As a painter working in Exeter, away from the influential networks of the capital, Towne struggled to win the recognition of the London art establishment. Following repeated rebuffs from the Royal Academy, he decided to mount a retrospective exhibition to attract attention to his work in another way. The Italian views occupied pride of place in this exhibition and a century after their bequest to the British Museum, they caught the attention of early 20th century Modernist artists and scholars, who admired the drawings for their masterly clarity and abstraction. Following a well-deserved reassessment, Towne is now considered to be one of the greatest and most innovative of British watercolour artists.

More about this exhibition 

Detail, Francis Towne (1739–1816), The Temple of Vesta. Pen and black ink and watercolour with grey wash, 1781.


Oxtoby’s Rockers: Prints by David Oxtoby

25 January - early April 2016

David Oxtoby (born 1938) has devoted almost his entire career to portraying popular musicians and rock stars. Since the 1960s he has produced large scale paintings of many of his musical heroes such as Elvis Presley, Bob Dylan, Chuck Berry and David Bowie. In his work Oxtoby is not only able to capture a striking likeness of his sitters through meticulous observation, but also manages to convey a particular stance or pose which distils the essence of their stage performance.

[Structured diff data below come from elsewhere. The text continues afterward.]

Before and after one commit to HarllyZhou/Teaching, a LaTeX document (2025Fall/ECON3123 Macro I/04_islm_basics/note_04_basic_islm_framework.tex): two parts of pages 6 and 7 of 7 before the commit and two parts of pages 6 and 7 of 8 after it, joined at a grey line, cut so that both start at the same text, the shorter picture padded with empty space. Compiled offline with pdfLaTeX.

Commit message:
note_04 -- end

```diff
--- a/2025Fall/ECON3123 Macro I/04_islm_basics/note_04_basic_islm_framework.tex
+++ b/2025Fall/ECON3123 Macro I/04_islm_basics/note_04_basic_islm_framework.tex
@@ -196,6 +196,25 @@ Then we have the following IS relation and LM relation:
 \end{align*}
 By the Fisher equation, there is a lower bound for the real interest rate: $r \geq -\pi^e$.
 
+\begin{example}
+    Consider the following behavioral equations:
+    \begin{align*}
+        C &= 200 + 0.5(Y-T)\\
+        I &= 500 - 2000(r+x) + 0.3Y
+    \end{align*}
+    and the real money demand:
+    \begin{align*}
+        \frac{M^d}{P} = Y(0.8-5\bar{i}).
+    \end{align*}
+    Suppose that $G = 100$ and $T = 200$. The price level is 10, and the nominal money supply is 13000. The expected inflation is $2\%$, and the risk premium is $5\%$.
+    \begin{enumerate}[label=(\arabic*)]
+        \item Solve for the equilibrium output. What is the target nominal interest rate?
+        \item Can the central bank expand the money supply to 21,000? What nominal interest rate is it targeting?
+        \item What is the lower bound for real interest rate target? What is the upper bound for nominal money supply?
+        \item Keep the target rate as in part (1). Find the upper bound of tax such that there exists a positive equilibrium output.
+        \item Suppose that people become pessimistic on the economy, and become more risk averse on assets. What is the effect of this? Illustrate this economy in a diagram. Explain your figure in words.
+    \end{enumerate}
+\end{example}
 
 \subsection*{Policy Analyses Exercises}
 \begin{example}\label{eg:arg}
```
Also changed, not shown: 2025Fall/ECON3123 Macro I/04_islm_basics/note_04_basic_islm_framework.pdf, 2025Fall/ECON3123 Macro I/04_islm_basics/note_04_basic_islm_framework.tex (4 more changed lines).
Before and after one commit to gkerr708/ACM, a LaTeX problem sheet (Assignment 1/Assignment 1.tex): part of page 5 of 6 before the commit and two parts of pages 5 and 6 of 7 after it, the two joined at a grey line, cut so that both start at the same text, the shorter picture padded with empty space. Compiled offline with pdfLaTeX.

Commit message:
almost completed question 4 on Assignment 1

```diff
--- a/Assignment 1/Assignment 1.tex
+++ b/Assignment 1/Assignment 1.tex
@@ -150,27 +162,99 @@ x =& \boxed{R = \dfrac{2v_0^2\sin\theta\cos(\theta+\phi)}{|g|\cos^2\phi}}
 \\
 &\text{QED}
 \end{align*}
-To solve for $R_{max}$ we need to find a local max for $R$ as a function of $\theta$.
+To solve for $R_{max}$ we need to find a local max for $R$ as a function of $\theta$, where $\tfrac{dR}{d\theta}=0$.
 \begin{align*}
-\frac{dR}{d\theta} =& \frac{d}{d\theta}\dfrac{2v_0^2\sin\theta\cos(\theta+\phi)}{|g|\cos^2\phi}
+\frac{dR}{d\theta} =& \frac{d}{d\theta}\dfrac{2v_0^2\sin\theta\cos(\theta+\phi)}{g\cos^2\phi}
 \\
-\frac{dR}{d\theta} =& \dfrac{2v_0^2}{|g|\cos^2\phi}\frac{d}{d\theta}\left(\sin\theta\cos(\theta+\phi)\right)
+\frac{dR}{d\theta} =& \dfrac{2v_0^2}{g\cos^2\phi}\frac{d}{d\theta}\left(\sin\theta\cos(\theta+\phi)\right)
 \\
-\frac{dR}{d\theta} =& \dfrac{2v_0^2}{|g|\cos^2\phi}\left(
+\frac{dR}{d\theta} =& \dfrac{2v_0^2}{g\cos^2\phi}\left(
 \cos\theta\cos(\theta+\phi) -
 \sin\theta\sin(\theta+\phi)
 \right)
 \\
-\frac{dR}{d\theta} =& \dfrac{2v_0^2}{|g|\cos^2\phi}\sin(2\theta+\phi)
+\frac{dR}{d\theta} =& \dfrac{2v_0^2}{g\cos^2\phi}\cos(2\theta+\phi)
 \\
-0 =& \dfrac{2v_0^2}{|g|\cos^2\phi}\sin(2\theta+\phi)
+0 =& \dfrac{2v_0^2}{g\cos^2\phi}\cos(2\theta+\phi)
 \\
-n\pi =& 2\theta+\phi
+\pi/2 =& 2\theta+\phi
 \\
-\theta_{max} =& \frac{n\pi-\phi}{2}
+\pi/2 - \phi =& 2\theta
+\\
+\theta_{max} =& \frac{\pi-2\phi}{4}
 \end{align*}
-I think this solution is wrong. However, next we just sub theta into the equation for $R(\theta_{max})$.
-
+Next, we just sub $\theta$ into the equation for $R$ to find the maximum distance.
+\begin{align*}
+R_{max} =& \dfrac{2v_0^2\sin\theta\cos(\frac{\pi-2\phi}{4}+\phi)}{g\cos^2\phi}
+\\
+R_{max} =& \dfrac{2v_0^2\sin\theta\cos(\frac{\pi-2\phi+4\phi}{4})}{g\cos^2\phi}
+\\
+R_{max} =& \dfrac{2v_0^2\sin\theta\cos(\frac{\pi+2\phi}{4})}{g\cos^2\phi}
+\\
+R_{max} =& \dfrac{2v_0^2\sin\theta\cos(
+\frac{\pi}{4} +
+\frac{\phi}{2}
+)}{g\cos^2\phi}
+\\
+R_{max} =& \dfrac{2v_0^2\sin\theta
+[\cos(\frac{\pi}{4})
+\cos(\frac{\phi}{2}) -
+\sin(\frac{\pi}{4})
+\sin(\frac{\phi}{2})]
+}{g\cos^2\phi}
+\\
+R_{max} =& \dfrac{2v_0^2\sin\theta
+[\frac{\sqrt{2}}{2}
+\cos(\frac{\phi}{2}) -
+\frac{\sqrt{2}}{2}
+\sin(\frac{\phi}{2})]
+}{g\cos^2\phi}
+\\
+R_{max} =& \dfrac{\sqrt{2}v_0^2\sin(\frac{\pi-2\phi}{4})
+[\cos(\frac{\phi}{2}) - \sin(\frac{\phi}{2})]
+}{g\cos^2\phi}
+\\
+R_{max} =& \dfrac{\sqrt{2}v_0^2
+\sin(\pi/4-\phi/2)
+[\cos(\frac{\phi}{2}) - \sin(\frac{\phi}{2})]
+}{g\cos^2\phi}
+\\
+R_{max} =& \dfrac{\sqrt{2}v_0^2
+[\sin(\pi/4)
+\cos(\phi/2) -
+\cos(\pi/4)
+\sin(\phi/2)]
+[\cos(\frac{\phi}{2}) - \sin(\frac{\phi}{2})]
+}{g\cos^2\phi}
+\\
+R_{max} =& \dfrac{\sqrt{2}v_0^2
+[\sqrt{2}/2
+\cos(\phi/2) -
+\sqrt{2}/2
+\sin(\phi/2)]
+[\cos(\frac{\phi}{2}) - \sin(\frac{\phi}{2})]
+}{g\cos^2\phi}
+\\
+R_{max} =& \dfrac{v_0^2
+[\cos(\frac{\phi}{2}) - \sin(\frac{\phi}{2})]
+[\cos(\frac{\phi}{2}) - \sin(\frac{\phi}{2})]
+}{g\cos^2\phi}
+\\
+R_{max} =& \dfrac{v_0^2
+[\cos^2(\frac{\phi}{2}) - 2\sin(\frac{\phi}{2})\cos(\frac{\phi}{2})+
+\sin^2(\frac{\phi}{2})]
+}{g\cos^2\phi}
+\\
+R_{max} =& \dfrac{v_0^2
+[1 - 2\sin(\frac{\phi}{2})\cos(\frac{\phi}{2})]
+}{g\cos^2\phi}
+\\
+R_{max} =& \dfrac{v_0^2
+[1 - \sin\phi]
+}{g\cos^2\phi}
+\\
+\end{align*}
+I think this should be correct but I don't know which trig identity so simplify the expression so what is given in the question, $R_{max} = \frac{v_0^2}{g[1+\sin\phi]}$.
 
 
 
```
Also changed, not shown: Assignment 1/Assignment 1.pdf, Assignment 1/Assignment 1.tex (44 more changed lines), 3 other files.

Born in Yorkshire, Oxtoby studied at Bradford College of Art (1950-1957) where his fellow students included David Hockney. He later studied at the Royal Academy Schools from 1960 to 1964. His paintings attracted much attention at the time and he had several successful one-man shows in London.

While recovering from a serious illness, Oxtoby took up etching on the advice of his friend, the artist Norman Stevens.  Thrilled with the immediate results, he went on to produce around forty prints in the space of nine months with the printers John Crossley and Jim Collyer of JC Editions. Later Oxtoby would go on to make more prints with Editions Alecto. 

In 2011 the artist presented the British Museum with a substantial gift of his prints.

 David Oxtoby, The King, 1976

David Oxtoby (b. 1938), The King 1976, portrait of Elvis Presley, 1977, colour etching and aquatint. 2011,7068.40


Permanent displays

Two works from the department are normally on display in the Museum:

Grayson Perry, 'Map of an Englishman' (detail) 
Michelangelo, Epifania


Other prints and drawings can be seen in the Study Room.